◆ ACTIVITY: Make an exact copy of every entry, from the first line to the last.

◆ DATA:
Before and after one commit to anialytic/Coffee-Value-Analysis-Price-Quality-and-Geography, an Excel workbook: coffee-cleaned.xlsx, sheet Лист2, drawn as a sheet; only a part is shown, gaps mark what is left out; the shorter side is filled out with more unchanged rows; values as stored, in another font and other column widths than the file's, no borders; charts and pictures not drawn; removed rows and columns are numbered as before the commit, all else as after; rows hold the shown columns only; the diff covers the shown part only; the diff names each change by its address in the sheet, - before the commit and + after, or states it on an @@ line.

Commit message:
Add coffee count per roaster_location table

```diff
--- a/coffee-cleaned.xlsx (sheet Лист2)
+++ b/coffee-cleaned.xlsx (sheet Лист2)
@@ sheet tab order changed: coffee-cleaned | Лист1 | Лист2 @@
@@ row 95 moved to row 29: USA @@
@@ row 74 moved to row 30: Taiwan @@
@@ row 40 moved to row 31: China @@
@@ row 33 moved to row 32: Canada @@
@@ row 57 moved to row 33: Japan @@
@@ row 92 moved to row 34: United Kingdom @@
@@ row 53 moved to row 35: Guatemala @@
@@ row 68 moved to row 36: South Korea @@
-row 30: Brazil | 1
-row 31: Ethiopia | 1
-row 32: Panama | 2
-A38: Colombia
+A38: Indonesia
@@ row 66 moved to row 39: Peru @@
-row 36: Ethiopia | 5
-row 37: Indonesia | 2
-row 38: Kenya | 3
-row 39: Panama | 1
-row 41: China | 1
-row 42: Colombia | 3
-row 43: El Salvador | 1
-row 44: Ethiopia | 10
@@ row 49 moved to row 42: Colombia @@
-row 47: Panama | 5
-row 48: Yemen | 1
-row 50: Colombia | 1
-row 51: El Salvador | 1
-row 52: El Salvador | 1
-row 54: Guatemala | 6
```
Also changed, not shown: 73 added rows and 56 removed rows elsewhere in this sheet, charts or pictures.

◆ ANSWER TO THIS PROBLEM:
Before and after one commit to anialytic/Coffee-Value-Analysis-Price-Quality-and-Geography, an Excel workbook: coffee-cleaned.xlsx, sheet Лист2, drawn as a sheet; only a part is shown, gaps mark what is left out; the shorter side is filled out with more unchanged rows; values as stored, in another font and other column widths than the file's, no borders; charts and pictures not drawn; removed rows and columns are numbered as before the commit, all else as after; rows hold the shown columns only; the diff covers the shown part only; the diff names each change by its address in the sheet, - before the commit and + after, or states it on an @@ line.

Commit message:
Add coffee count per roaster_location table

```diff
--- a/coffee-cleaned.xlsx (sheet Лист2)
+++ b/coffee-cleaned.xlsx (sheet Лист2)
@@ sheet tab order changed: coffee-cleaned | Лист1 | Лист2 @@
@@ row 95 moved to row 29: USA @@
@@ row 74 moved to row 30: Taiwan @@
@@ row 40 moved to row 31: China @@
@@ row 33 moved to row 32: Canada @@
@@ row 57 moved to row 33: Japan @@
@@ row 92 moved to row 34: United Kingdom @@
@@ row 53 moved to row 35: Guatemala @@
@@ row 68 moved to row 36: South Korea @@
-row 30: Brazil | 1
-row 31: Ethiopia | 1
-row 32: Panama | 2
-A38: Colombia
+A38: Indonesia
@@ row 66 moved to row 39: Peru @@
-row 36: Ethiopia | 5
-row 37: Indonesia | 2
-row 38: Kenya | 3
-row 39: Panama | 1
-row 41: China | 1
-row 42: Colombia | 3
-row 43: El Salvador | 1
-row 44: Ethiopia | 10
@@ row 49 moved to row 42: Colombia @@
-row 47: Panama | 5
-row 48: Yemen | 1
-row 50: Colombia | 1
-row 51: El Salvador | 1
-row 52: El Salvador | 1
-row 54: Guatemala | 6
```
Also changed, not shown: 73 added rows and 56 removed rows elsewhere in this sheet, charts or pictures.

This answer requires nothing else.